Product Costs: It is recommended to organize and document your product acquisition data, whether through purchase orders or packing slips from your suppliers. While some of this information may already be entered into your accounting software, ensure that you can quickly access your product cost data when needed, especially for calculating the acquisition cost per SKU in your Amazon catalog.
Supplier Shipping Costs: If your suppliers charge separate shipping costs, it’s important to keep track of the total shipping costs per brand per supplier. Documenting this information when you place an order and receive shipping or billing confirmation from your supplier is the easiest approach. Consider maintaining a simple spreadsheet that includes each order, the number of SKUs by brand, and the total shipping cost for that order. This way, you can accumulate the necessary data to calculate the shipping cost per unit for each brand you carry.
While there may be some averaging of costs involved, such as applying the same shipping cost per unit for the same brand despite variations in weight or dimensions, it is not necessary to de-average shipping costs to the minutest detail. Typically, there are other more significant cost drivers to address. Nevertheless, it is essential to include shipping costs in your profitability model, so regularly update your spreadsheet to avoid the hassle of sorting through a pile of invoices or shipping forms to determine shipping costs per unit per brand.
Overhead Costs: Your overhead costs should be visible in your checkbook, as you likely make monthly payments for most of them. You can pull data from your accounting software or your chosen record-keeping process to calculate the total overhead cost that needs to be allocated to your Amazon orders. These costs include expenses such as rent, utilities, insurance, labor, and office supplies. By accurately tracking your overhead costs, you can factor them into your profitability calculations and gain a better understanding of the true costs associated with your Amazon business.

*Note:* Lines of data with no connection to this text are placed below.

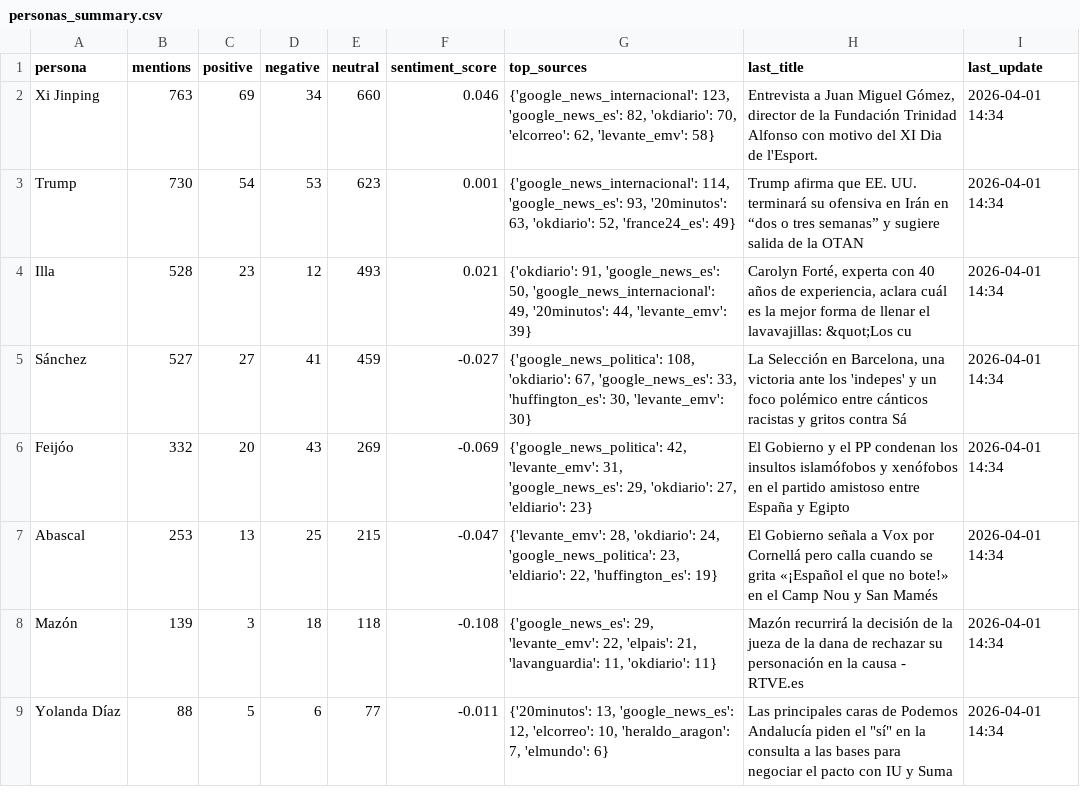
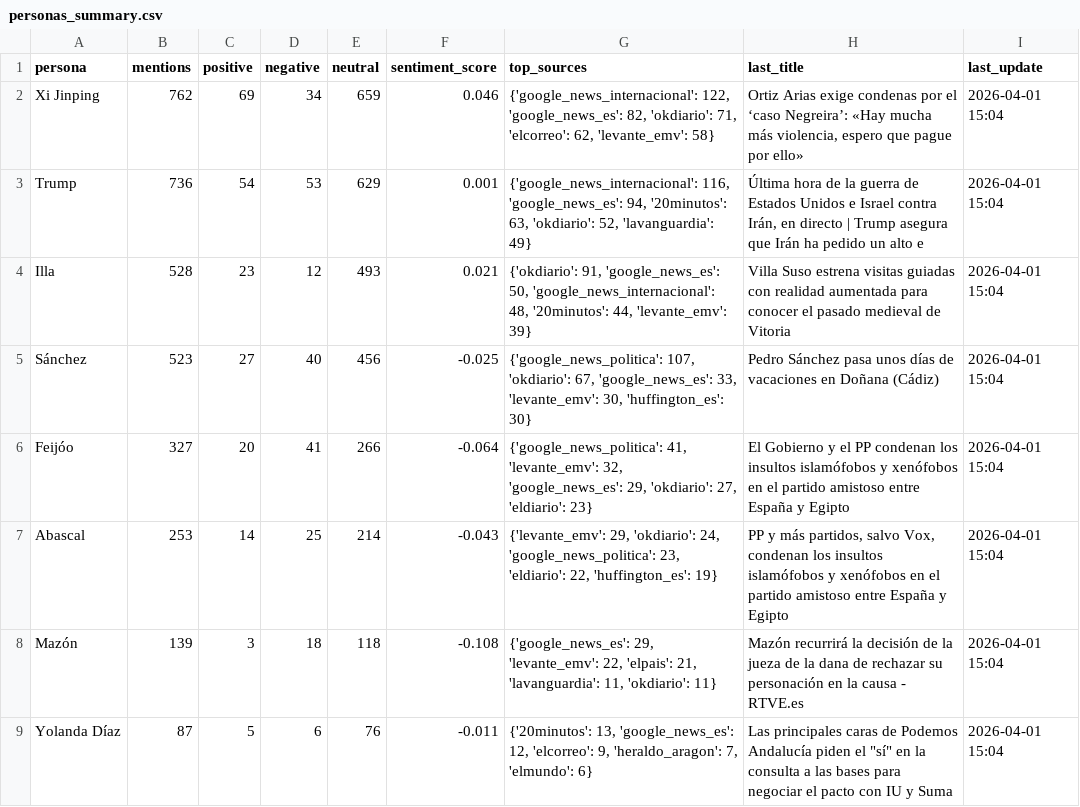
Before and after one commit to mcasrom/narrative-radar, a CSV file: data/processed/personas_summary.csv, drawn as a sheet; only a part is shown; the diff covers the shown part only.

```diff
--- a/data/processed/personas_summary.csv
+++ b/data/processed/personas_summary.csv
@@ -1,9 +1,9 @@
 persona,mentions,positive,negative,neutral,sentiment_score,top_sources,last_title,last_update
-Xi Jinping,763,69,34,660,0.046,"{'google_news_internacional': 123, 'google_news_es': 82, 'okdiario': 70, 'elcorreo': 62, 'levante_emv': 58}","Entrevista a Juan Miguel Gómez, director de la Fundación Trinidad Alfonso con motivo del XI Dia de l'Esport.",2026-04-01 14:34
-Trump,730,54,53,623,0.001,"{'google_news_internacional': 114, 'google_news_es': 93, '20minutos': 63, 'okdiario': 52, 'france24_es': 49}",Trump afirma que EE. UU. terminará su ofensiva en Irán en “dos o tres semanas” y sugiere salida de la OTAN,2026-04-01 14:34
-Illa,528,23,12,493,0.021,"{'okdiario': 91, 'google_news_es': 50, 'google_news_internacional': 49, '20minutos': 44, 'levante_emv': 39}","Carolyn Forté, experta con 40 años de experiencia, aclara cuál es la mejor forma de llenar el lavavajillas: &quot;Los cu",2026-04-01 14:34
-Sánchez,527,27,41,459,-0.027,"{'google_news_politica': 108, 'okdiario': 67, 'google_news_es': 33, 'huffington_es': 30, 'levante_emv': 30}","La Selección en Barcelona, una victoria ante los 'indepes' y un foco polémico entre cánticos racistas y gritos contra Sá",2026-04-01 14:34
-Feijóo,332,20,43,269,-0.069,"{'google_news_politica': 42, 'levante_emv': 31, 'google_news_es': 29, 'okdiario': 27, 'eldiario': 23}",El Gobierno y el PP condenan los insultos islamófobos y xenófobos en el partido amistoso entre España y Egipto,2026-04-01 14:34
-Abascal,253,13,25,215,-0.047,"{'levante_emv': 28, 'okdiario': 24, 'google_news_politica': 23, 'eldiario': 22, 'huffington_es': 19}",El Gobierno señala a Vox por Cornellá pero calla cuando se grita «¡Español el que no bote!» en el Camp Nou y San Mamés,2026-04-01 14:34
-Mazón,139,3,18,118,-0.108,"{'google_news_es': 29, 'levante_emv': 22, 'elpais': 21, 'lavanguardia': 11, 'okdiario': 11}",Mazón recurrirá la decisión de la jueza de la dana de rechazar su personación en la causa - RTVE.es,2026-04-01 14:34
-Yolanda Díaz,88,5,6,77,-0.011,"{'20minutos': 13, 'google_news_es': 12, 'elcorreo': 10, 'heraldo_aragon': 7, 'elmundo': 6}","Las principales caras de Podemos Andalucía piden el ""sí"" en la consulta a las bases para negociar el pacto con IU y Suma",2026-04-01 14:34
+Xi Jinping,762,69,34,659,0.046,"{'google_news_internacional': 122, 'google_news_es': 82, 'okdiario': 71, 'elcorreo': 62, 'levante_emv': 58}","Ortiz Arias exige condenas por el ‘caso Negreira’: «Hay mucha más violencia, espero que pague por ello»",2026-04-01 15:04
+Trump,736,54,53,629,0.001,"{'google_news_internacional': 116, 'google_news_es': 94, '20minutos': 63, 'okdiario': 52, 'lavanguardia': 49}","Última hora de la guerra de Estados Unidos e Israel contra Irán, en directo | Trump asegura que Irán ha pedido un alto e",2026-04-01 15:04
+Illa,528,23,12,493,0.021,"{'okdiario': 91, 'google_news_es': 50, 'google_news_internacional': 48, '20minutos': 44, 'levante_emv': 39}",Villa Suso estrena visitas guiadas con realidad aumentada para conocer el pasado medieval de Vitoria,2026-04-01 15:04
+Sánchez,523,27,40,456,-0.025,"{'google_news_politica': 107, 'okdiario': 67, 'google_news_es': 33, 'levante_emv': 30, 'huffington_es': 30}",Pedro Sánchez pasa unos días de vacaciones en Doñana (Cádiz),2026-04-01 15:04
+Feijóo,327,20,41,266,-0.064,"{'google_news_politica': 41, 'levante_emv': 32, 'google_news_es': 29, 'okdiario': 27, 'eldiario': 23}",El Gobierno y el PP condenan los insultos islamófobos y xenófobos en el partido amistoso entre España y Egipto,2026-04-01 15:04
+Abascal,253,14,25,214,-0.043,"{'levante_emv': 29, 'okdiario': 24, 'google_news_politica': 23, 'eldiario': 22, 'huffington_es': 19}","PP y más partidos, salvo Vox, condenan los insultos islamófobos y xenófobos en el partido amistoso entre España y Egipto",2026-04-01 15:04
+Mazón,139,3,18,118,-0.108,"{'google_news_es': 29, 'levante_emv': 22, 'elpais': 21, 'lavanguardia': 11, 'okdiario': 11}",Mazón recurrirá la decisión de la jueza de la dana de rechazar su personación en la causa - RTVE.es,2026-04-01 15:04
+Yolanda Díaz,87,5,6,76,-0.011,"{'20minutos': 13, 'google_news_es': 12, 'elcorreo': 9, 'heraldo_aragon': 7, 'elmundo': 6}","Las principales caras de Podemos Andalucía piden el ""sí"" en la consulta a las bases para negociar el pacto con IU y Suma",2026-04-01 15:04
```
Also changed, not shown: 33 edited cells elsewhere in this file, data/processed/actors_network.csv, data/processed/agenda_score.csv, 27 other files.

At Basilio Inc., we offer a comprehensive accounting service designed to support our clients in maintaining accurate financial records for their Amazon seller businesses. Our dedicated accounting team specializes in gathering invoices from our clients’ manufacturers or authorized supply chains, ensuring that all relevant data is compiled and organized efficiently.

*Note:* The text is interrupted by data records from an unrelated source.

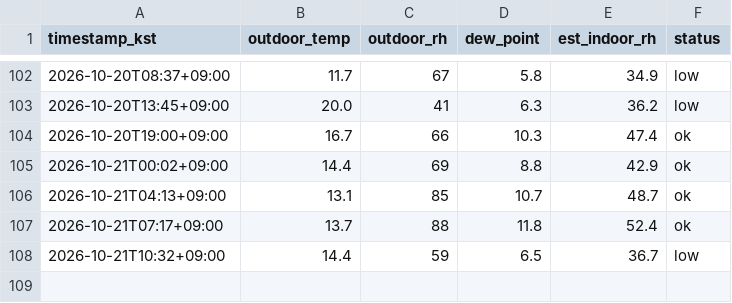
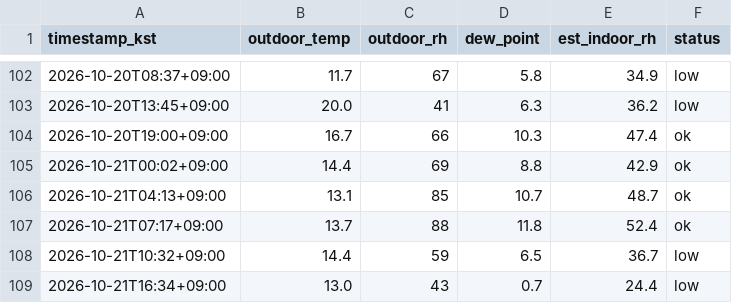
Before and after one commit to sophie-son/violin-humidity, a CSV file: data/readings.csv, drawn as a sheet; only a part is shown, gaps mark what is left out.

Commit message:
data: 2026-10-21T07:34:51Z

```diff
--- a/data/readings.csv
+++ b/data/readings.csv
@@ -108 +108,2 @@ timestamp_kst,outdoor_temp,outdoor_rh,dew_point,est_indoor_rh,status
 2026-10-21T10:32+09:00,14.4,59,6.5,36.7,low
+2026-10-21T16:34+09:00,13.0,43,0.7,24.4,low
```
Also changed, not shown: 1 other file.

With our expertise in accounting for e-commerce businesses, we understand the unique challenges faced by Amazon sellers, especially when it comes to managing complex financial transactions and reconciling various invoices. By leveraging our accounting team’s skills and knowledge, we can provide our clients with a streamlined process for maintaining accurate accounting records.

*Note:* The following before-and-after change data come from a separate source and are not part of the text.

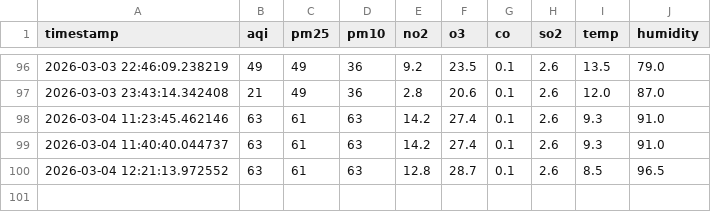
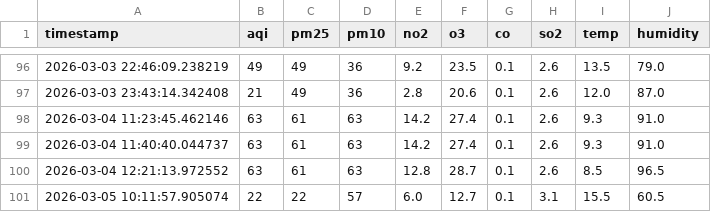
Before and after one commit to hiimizzy/GAYA-SENSO, a CSV file: data/dataset.csv, drawn as a sheet; only a part is shown, gaps mark what is left out; the diff names each change by its address in the sheet, - before the commit and + after, or states it on an @@ line.

Commit message:
Update dataset.csv

```diff
--- a/data/dataset.csv
+++ b/data/dataset.csv
+row 101: 2026-03-05 10:11:57.905074 | 22 | 22 | 57 | 6.0 | 12.7 | 0.1 | 3.1 | 15.5 | 60.5
```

One key aspect of our service is ensuring that our clients’ accounting is indeed accurate. We meticulously review and verify the invoices received from manufacturers or authorized supply chains, cross-referencing them with other financial documents to ensure consistency and accuracy. This attention to detail helps our clients maintain reliable financial records, which are crucial for making informed business decisions and meeting tax obligations.
In addition to ensuring accurate accounting, we also specialize in assisting our clients with FBA (Fulfillment by Amazon) reimbursements scenarios. FBA reimbursements can be a complex process, involving issues such as lost or damaged inventory, overcharged fees, or discrepancies in inventory reconciliation. Our accounting team is well-versed in navigating the intricacies of FBA reimbursements and can provide valuable support to our clients in resolving such issues.
By utilizing our accounting team at Basilio Inc., our clients can focus on growing their Amazon businesses while having peace of mind knowing that their financial records are in capable hands. We strive to provide a seamless and reliable accounting service that helps our clients maintain accurate financial data and maximize their profitability. Whether it’s compiling invoices, reconciling financial records, or assisting with FBA reimbursements, our experienced accounting team is dedicated to delivering top-notch service and support to our clients.